* [TASK BRIEF]:
Set the listing down again in full, word for word, with the pictures left out.

* [EXTRACTED INFORMATION]:

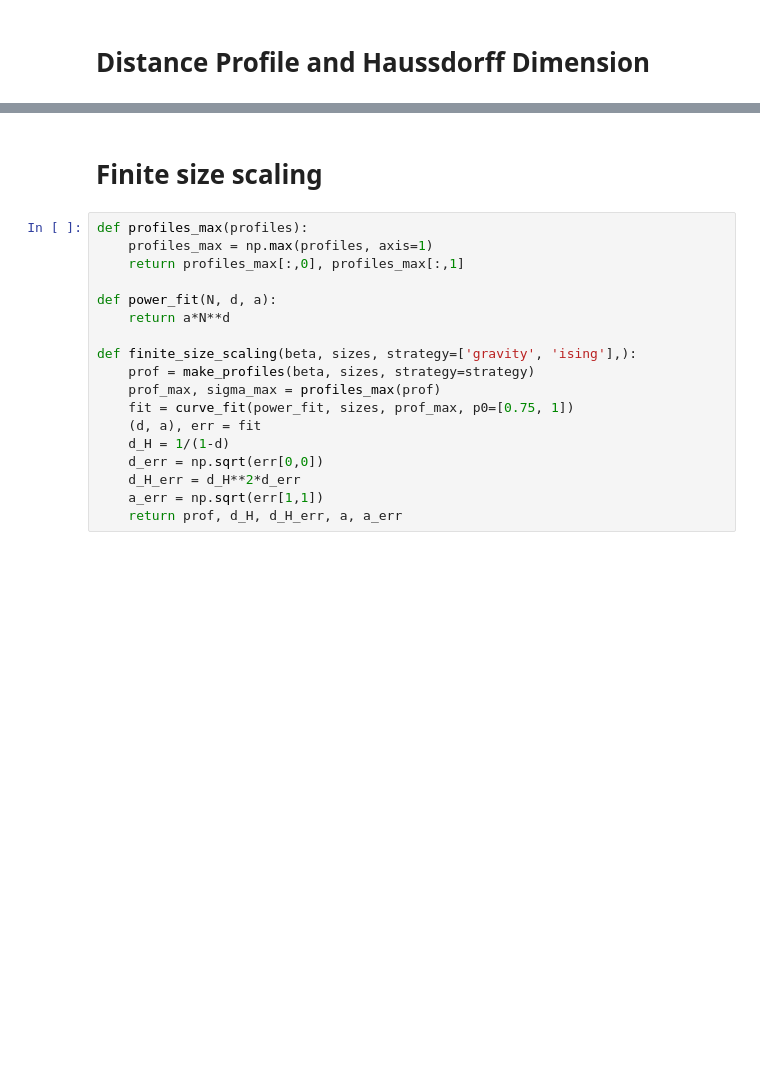
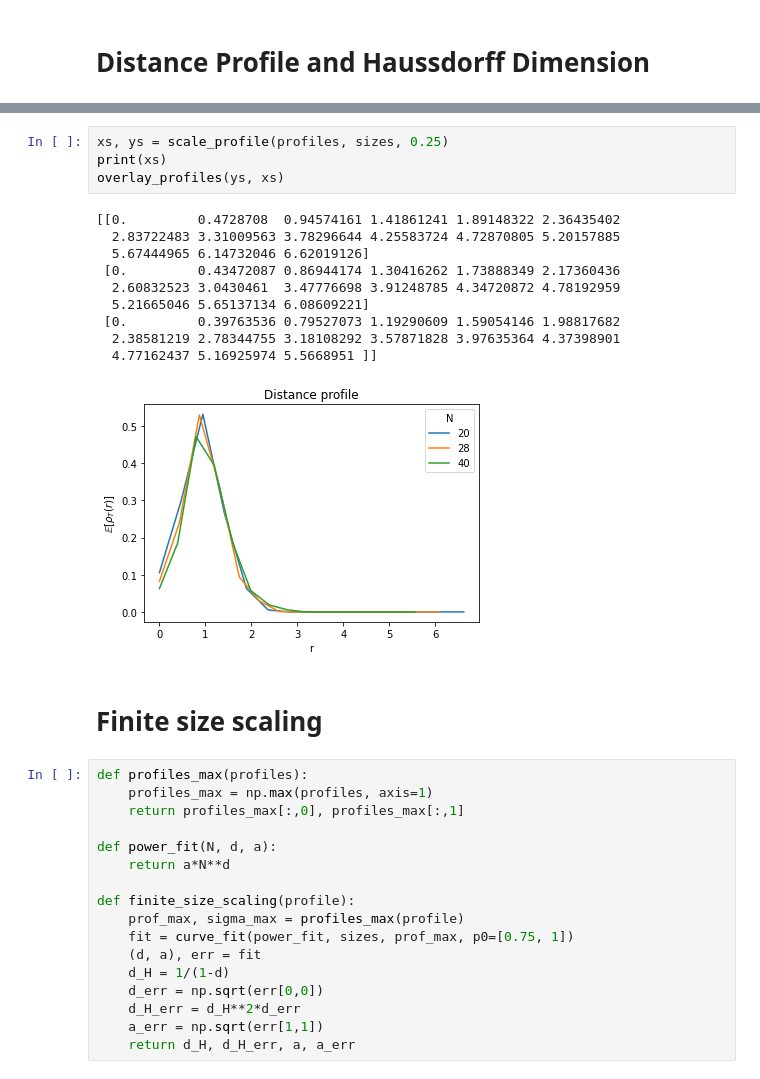
Before and after one commit to MattiaVarrone/EucliFer, a Jupyter notebook: 2D_QG/Examples.ipynb, the cells around one changed output, grey strips where cells are left out. Saved outputs shown, nothing was run; the diff lists cells and outputs as text; blank space fills up the shorter version.

```diff
--- a/2D_QG/Examples.ipynb
+++ b/2D_QG/Examples.ipynb
@@ -95,3 +114,18 @@ plt.show()
+# %%
+xs, ys = scale_profile(profiles, sizes, 0.25)
+print(xs)
+overlay_profiles(ys, xs)
+# %% [output]
+[[0.         0.4728708  0.94574161 1.41861241 1.89148322 2.36435402
+  2.83722483 3.31009563 3.78296644 4.25583724 4.72870805 5.20157885
+  5.67444965 6.14732046 6.62019126]
+ [0.         0.43472087 0.86944174 1.30416262 1.73888349 2.17360436
+  2.60832523 3.0430461  3.47776698 3.91248785 4.34720872 4.78192959
+  5.21665046 5.65137134 6.08609221]
+ [0.         0.39763536 0.79527073 1.19290609 1.59054146 1.98817682
+  2.38581219 2.78344755 3.18108292 3.57871828 3.97635364 4.37398901
+  4.77162437 5.16925974 5.5668951 ]]
+[figure, added]
 # %% [markdown]
 # Finite size scaling
 # %%
@@ -102,13 +136,12 @@ def profiles_max(profiles):
 def power_fit(N, d, a):
     return a*N**d
 
-def finite_size_scaling(beta, sizes, strategy=['gravity', 'ising'],):
-    prof = make_profiles(beta, sizes, strategy=strategy)
-    prof_max, sigma_max = profiles_max(prof)
+def finite_size_scaling(profile):
+    prof_max, sigma_max = profiles_max(profile)
     fit = curve_fit(power_fit, sizes, prof_max, p0=[0.75, 1])
     (d, a), err = fit
     d_H = 1/(1-d)
     d_err = np.sqrt(err[0,0])
     d_H_err = d_H**2*d_err
     a_err = np.sqrt(err[1,1])
-    return prof, d_H, d_H_err, a, a_err
+    return d_H, d_H_err, a, a_err
```
Also changed, not shown: parts of 18 cells of this notebook, 1 other file.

* [ANSWER SECTION]:
Before and after one commit to MattiaVarrone/EucliFer, a Jupyter notebook: 2D_QG/Examples.ipynb, the cells around one changed output, grey strips where cells are left out. Saved outputs shown, nothing was run; the diff lists cells and outputs as text; blank space fills up the shorter version.

```diff
--- a/2D_QG/Examples.ipynb
+++ b/2D_QG/Examples.ipynb
@@ -95,3 +114,18 @@ plt.show()
+# %%
+xs, ys = scale_profile(profiles, sizes, 0.25)
+print(xs)
+overlay_profiles(ys, xs)
+# %% [output]
+[[0.         0.4728708  0.94574161 1.41861241 1.89148322 2.36435402
+  2.83722483 3.31009563 3.78296644 4.25583724 4.72870805 5.20157885
+  5.67444965 6.14732046 6.62019126]
+ [0.         0.43472087 0.86944174 1.30416262 1.73888349 2.17360436
+  2.60832523 3.0430461  3.47776698 3.91248785 4.34720872 4.78192959
+  5.21665046 5.65137134 6.08609221]
+ [0.         0.39763536 0.79527073 1.19290609 1.59054146 1.98817682
+  2.38581219 2.78344755 3.18108292 3.57871828 3.97635364 4.37398901
+  4.77162437 5.16925974 5.5668951 ]]
+[figure, added]
 # %% [markdown]
 # Finite size scaling
 # %%
@@ -102,13 +136,12 @@ def profiles_max(profiles):
 def power_fit(N, d, a):
     return a*N**d
 
-def finite_size_scaling(beta, sizes, strategy=['gravity', 'ising'],):
-    prof = make_profiles(beta, sizes, strategy=strategy)
-    prof_max, sigma_max = profiles_max(prof)
+def finite_size_scaling(profile):
+    prof_max, sigma_max = profiles_max(profile)
     fit = curve_fit(power_fit, sizes, prof_max, p0=[0.75, 1])
     (d, a), err = fit
     d_H = 1/(1-d)
     d_err = np.sqrt(err[0,0])
     d_H_err = d_H**2*d_err
     a_err = np.sqrt(err[1,1])
-    return prof, d_H, d_H_err, a, a_err
+    return d_H, d_H_err, a, a_err
```
Also changed, not shown: parts of 18 cells of this notebook, 1 other file.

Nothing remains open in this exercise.